Teaching with HBO's John Adams
When teaching the American History to 1865 survey course, we cover a lot of ground in a relatively short time. I teach for 85 minutes twice a week and with breaks, weather and holidays end up with 30 class periods on average. I have roughly 45 hours of instruction time to teach American History from the time the Native Americans arrived in North America to the end of the Civil War. As I have written before, time is my most precious commodity in this course.
The use of film in teaching history is quite useful. I teach a film course as well and one of the things my students learn is that film is a horrible medium to learn history from. Now wait a minute you say! Didn't I just say that the use of film in teaching history is quite useful? Yes, I did. It is useful to teach history with, but next to useless to learn history from. There is a major difference. One cannot learn history from film because the film is never completely accurate. No matter how meticulously the history is studied, it comes in second, third or far distant place related to the story itself.
Unless one has a good knowledge of the time and events, the film will only be a flawed interpretation of the past. Learning from film means the student has learned an incorrect and flawed history. This is not what we want. Now, using the same film in conjunction with primary sources, and a guide to history can be quite useful. That is where an instructor can come in and use film to teach history. The students are learning from the instructor, not the film. The film has become a visual medium or platform for the instructor to use in teaching history.
That is what I do with John Adams. Some of the best teaching of history is really nothing more than telling stories and linking them together. However, no matter how good an instructor is they can only convey so much in words. Using visual references, instructors can expand upon what they are teaching and link images to elements of the themes. For the period of the American Revolution I find using HBO's miniseries John Adams quite helpful.
For one thing, the period setting with the clothes, the backgrounds, the hair styles, and character interactions present the people and events of the past to the students far better than words can. However, unless students know who the characters are, they will not make the connections between them. Case in point: Several scenes set in Philadelphia during the Second Continental Congress involve several key characters. John Dickinson, Benjamin Franklin, John Hancock, Sam Adams, Thomas Jefferson, George Washington, Edward Rutledge, Caesar Rodney and other make appearances in many of these scenes along with others. Most of these men, Founding Fathers all, will not be known to the students nor will what their role was in the founding of the country.
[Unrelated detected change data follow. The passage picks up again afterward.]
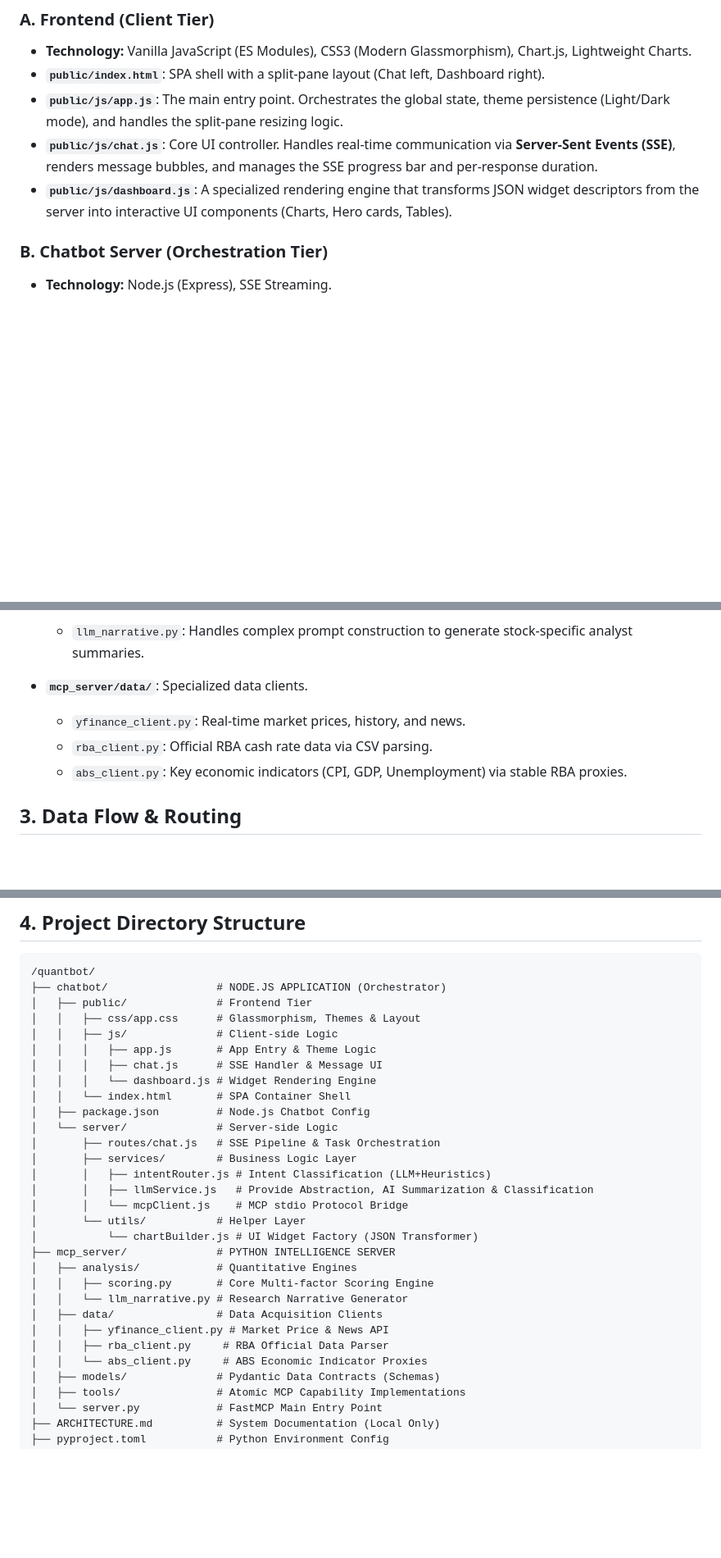
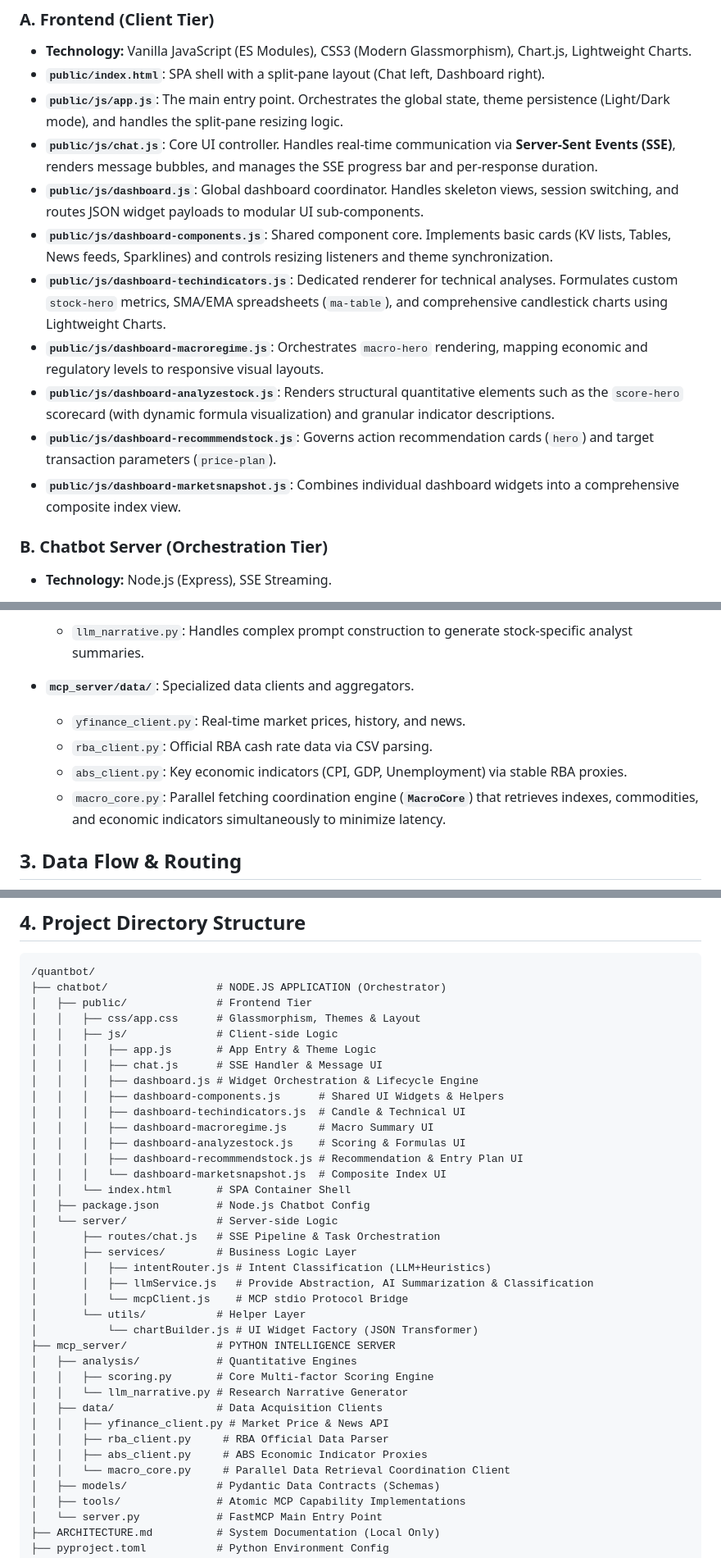
Before and after one commit to dwen168/quantbot, a Markdown page: ARCHITECTURE.md, 3 parts joined by grey strips. Shown at 82% size. Drawn GitHub-style; blank space fills up the shorter version.

Commit message:
docs: update system architecture with modular frontend components and parallel macro fetcher

```diff
--- a/ARCHITECTURE.md
+++ b/ARCHITECTURE.md
@@ -83,7 +83,13 @@ flowchart LR
 * **`public/index.html`**: SPA shell with a split-pane layout (Chat left, Dashboard right).
 * **`public/js/app.js`**: The main entry point. Orchestrates the global state, theme persistence (Light/Dark mode), and handles the split-pane resizing logic.
 * **`public/js/chat.js`**: Core UI controller. Handles real-time communication via **Server-Sent Events (SSE)**, renders message bubbles, and manages the SSE progress bar and per-response duration.
-* **`public/js/dashboard.js`**: A specialized rendering engine that transforms JSON widget descriptors from the server into interactive UI components (Charts, Hero cards, Tables).
+* **`public/js/dashboard.js`**: Global dashboard coordinator. Handles skeleton views, session switching, and routes JSON widget payloads to modular UI sub-components.
+* **`public/js/dashboard-components.js`**: Shared component core. Implements basic cards (KV lists, Tables, News feeds, Sparklines) and controls resizing listeners and theme synchronization.
+* **`public/js/dashboard-techindicators.js`**: Dedicated renderer for technical analyses. Formulates custom `stock-hero` metrics, SMA/EMA spreadsheets (`ma-table`), and comprehensive candlestick charts using Lightweight Charts.
+* **`public/js/dashboard-macroregime.js`**: Orchestrates `macro-hero` rendering, mapping economic and regulatory levels to responsive visual layouts.
+* **`public/js/dashboard-analyzestock.js`**: Renders structural quantitative elements such as the `score-hero` scorecard (with dynamic formula visualization) and granular indicator descriptions.
+* **`public/js/dashboard-recommmendstock.js`**: Governs action recommendation cards (`hero`) and target transaction parameters (`price-plan`).
+* **`public/js/dashboard-marketsnapshot.js`**: Combines individual dashboard widgets into a comprehensive composite index view.
 
 ### B. Chatbot Server (Orchestration Tier)
 
@@ -127,11 +133,12 @@ flowchart LR
     * **Macro Scores**: Interest rate regimes, VIX risk scaling, and China-linkage factors.
   * `llm_narrative.py`: Handles complex prompt construction to generate stock-specific analyst summaries.
 
-* **`mcp_server/data/`**: Specialized data clients.
+* **`mcp_server/data/`**: Specialized data clients and aggregators.
 
   * `yfinance_client.py`: Real-time market prices, history, and news.
   * `rba_client.py`: Official RBA cash rate data via CSV parsing.
   * `abs_client.py`: Key economic indicators (CPI, GDP, Unemployment) via stable RBA proxies.
+  * `macro_core.py`: Parallel fetching coordination engine (**`MacroCore`**) that retrieves indexes, commodities, and economic indicators simultaneously to minimize latency.
 
 
 ## 3. Data Flow & Routing
@@ -245,7 +252,13 @@ flowchart LR
 │   │   ├── js/              # Client-side Logic
 │   │   │   ├── app.js       # App Entry & Theme Logic
 │   │   │   ├── chat.js      # SSE Handler & Message UI
-│   │   │   └── dashboard.js # Widget Rendering Engine
+│   │   │   ├── dashboard.js # Widget Orchestration & Lifecycle Engine
+│   │   │   ├── dashboard-components.js      # Shared UI Widgets & Helpers
+│   │   │   ├── dashboard-techindicators.js  # Candle & Technical UI
+│   │   │   ├── dashboard-macroregime.js     # Macro Summary UI
+│   │   │   ├── dashboard-analyzestock.js    # Scoring & Formulas UI
+│   │   │   ├── dashboard-recommmendstock.js # Recommendation & Entry Plan UI
+│   │   │   └── dashboard-marketsnapshot.js  # Composite Index UI
 │   │   └── index.html       # SPA Container Shell
 │   ├── package.json         # Node.js Chatbot Config
 │   └── server/              # Server-side Logic
@@ -263,7 +276,8 @@ flowchart LR
 │   ├── data/                # Data Acquisition Clients
 │   │   ├── yfinance_client.py # Market Price & News API
 │   │   ├── rba_client.py     # RBA Official Data Parser
-│   │   └── abs_client.py     # ABS Economic Indicator Proxies
+│   │   ├── abs_client.py     # ABS Economic Indicator Proxies
+│   │   └── macro_core.py     # Parallel Data Retrieval Coordination Client
 │   ├── models/              # Pydantic Data Contracts (Schemas)
 │   ├── tools/               # Atomic MCP Capability Implementations
 │   └── server.py            # FastMCP Main Entry Point
```
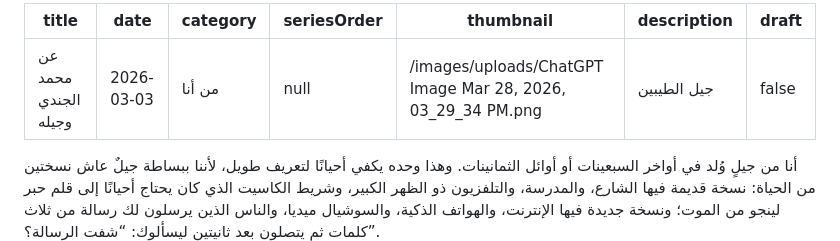
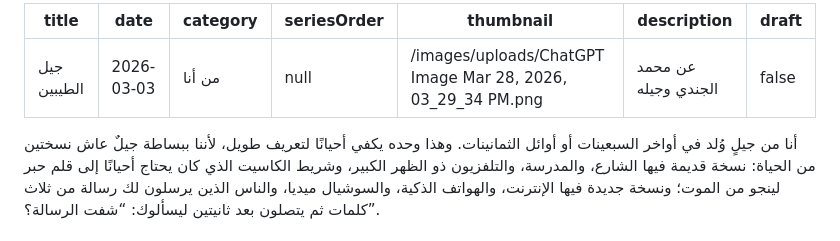
Before and after one commit to jundi78/my-site, a Markdown page: posts/عن-محمد-الجندي-وجيله.md, the part around the change. Drawn GitHub-style.

Commit message:
Update تدوينة “عن-محمد-الجندي-وجيله”

```diff
--- a/posts/عن-محمد-الجندي-وجيله.md
+++ b/posts/عن-محمد-الجندي-وجيله.md
@@ -1,10 +1,10 @@
 ---
-title: عن محمد الجندي وجيله
+title: جيل الطيبين
 date: 2026-03-03
 category: من أنا
 seriesOrder: null
 thumbnail: /images/uploads/ChatGPT Image Mar 28, 2026, 03_29_34 PM.png
-description: جيل الطيبين
+description: عن محمد الجندي وجيله
 draft: false
 ---
 
```
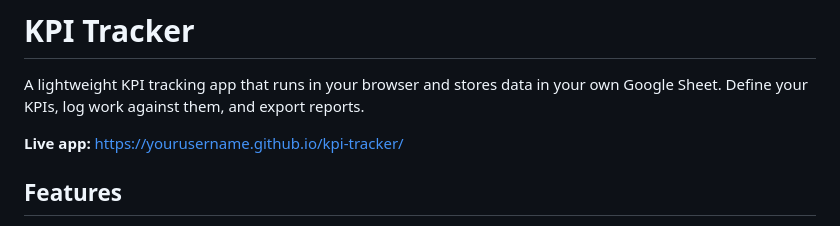
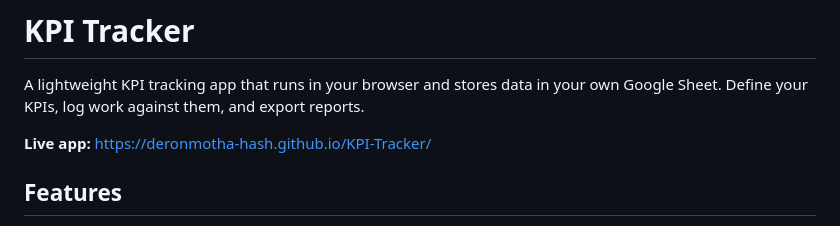
Before and after one commit to deronmotha-hash/KPI-Tracker, a Markdown page: README.md, the part around the change. Rendered like a GitHub page.

Commit message:
correct link to tracker

```diff
--- a/README.md
+++ b/README.md
@@ -2,7 +2,7 @@
 
 A lightweight KPI tracking app that runs in your browser and stores data in your own Google Sheet. Define your KPIs, log work against them, and export reports.
 
-**Live app:** [https://yourusername.github.io/kpi-tracker/](https://yourusername.github.io/kpi-tracker/)
+**Live app:** [https://deronmotha-hash.github.io/KPI-Tracker/](https://deronmotha-hash.github.io/KPI-Tracker/)
 
 ## Features
 
```
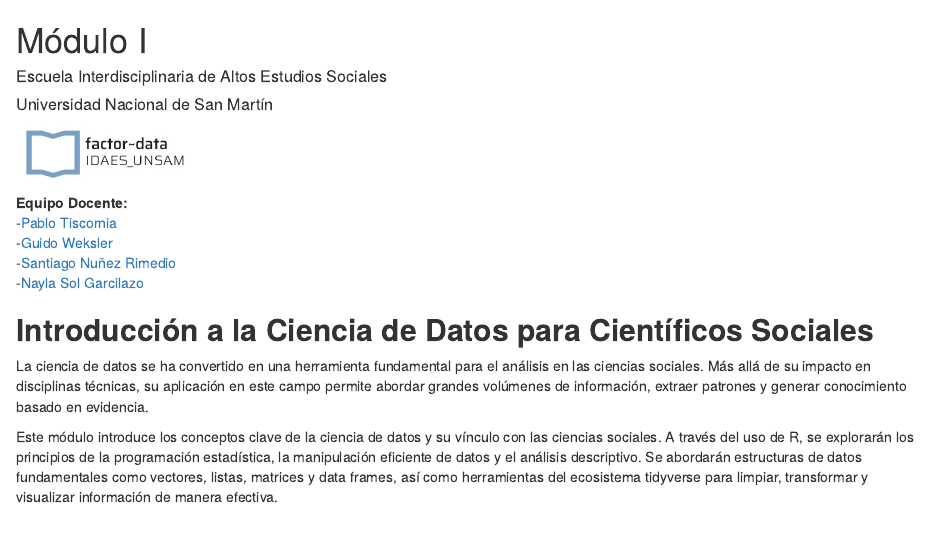
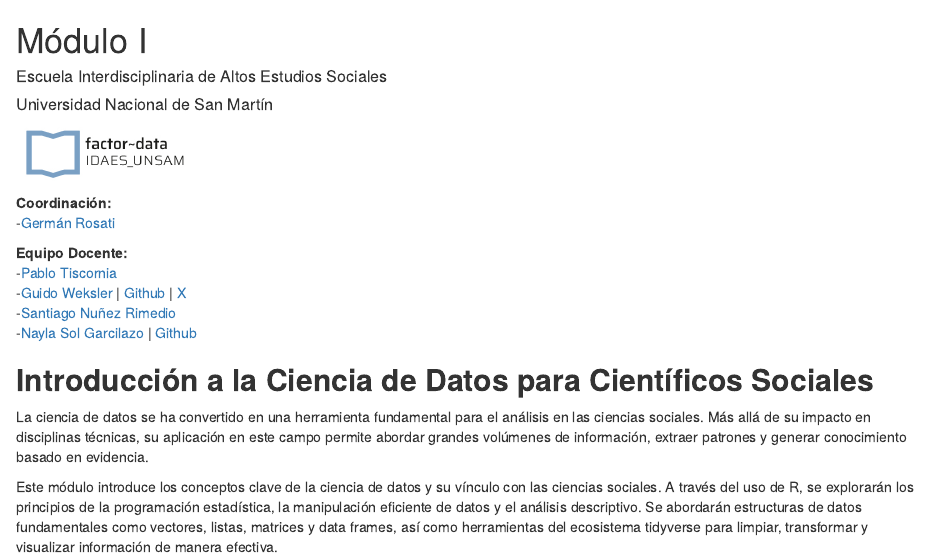
Before and after one commit to DCSCyHD/modulo_1, an R Markdown document (README.Rmd): the page in a window 1100 px wide, from its top. The pictures show the output file README.html that the author committed with the source, opened offline.

Commit message:
Links GH docentes

```diff
--- a/README.Rmd
+++ b/README.Rmd
@@ -10,11 +10,16 @@ output:
 ##### Universidad Nacional de San Martín
 ![](img/logo-factor-data-solo.jpg){width='200px'}
 
+**Coordinación:**
+-[Germán Rosati](https://x.com/FactorData)
+
 **Equipo Docente:**
 -[Pablo Tiscornia](https://pablotis.github.io/intro_r/about.html)
--[Guido Weksler](https://ar.linkedin.com/in/guido-weksler-962677bb)
--[Santiago Nuñez Rimedio](https://ar.linkedin.com/in/santiago-nu%C3%B1ez-rimedio-902ba474)
--[Nayla Sol Garcilazo](www.linkedin.com/in/nayla-sol-garcilazo)
+-[Guido Weksler](https://ar.linkedin.com/in/guido-weksler-962677bb) | [Github](https://github.com/Guidowe) | [X](https://x.com/guidoweks)
+-[Santiago Nuñez
+Rimedio](https://ar.linkedin.com/in/santiago-nu%C3%B1ez-rimedio-902ba474)
+-[Nayla Sol Garcilazo](http://ar.linkedin.com/in/nayla-sol-garcilazo) | [Github](https://github.com/NaylaSolG)
+
 
 ## **Introducción a la Ciencia de Datos para Científicos Sociales**
 
```
Also changed, not shown: README.html, README.md.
These scenes have outstanding teachable moments. This semester I showed the scenes. In some, John Dickinson is of course doing what he can to block everything that would lead to a break with Great Britain. Why he does this will not be known to students unless they are told what and why Dickinson opposed independence. That is why learning from film will not suffice. However, when students are asking who this guy is, you have a teaching opportunity thanks to the film. At that point the students are receptive and ready to learn. Anyone who has taught the survey courses knows that is a golden opportunity that does not exist very often.
Every time I've shown the scenes the class is asking who these men are. I strike while the iron is hot. I select my scenes with care. I know who the people are in them and I am prepared to answer questions. I even link the scenes to the lesson plans so students reinforce their learning. The miniseries is full of teachable scenes. I use several for the Federalist era. I use a few to explain the letters between Adams and Jefferson. The visual references help students associate what they learn in their memory.
Unfortunately, I do not have the time to show the entire miniseries. Therefore I have to select the scenes that enhance learning opportunities. This works not only for using John Adams, but any other film or documentary in the class. Student learning needs to be varied so they have a good diverse course dedicated to that function. Film is what I call a useful tool in the instructor arsenal. Just like any tool, its use must fit the right opportunity and the user of the tool needs to know how to use it. Showing students scenes without providing reference and context is a waste of valuable teaching time.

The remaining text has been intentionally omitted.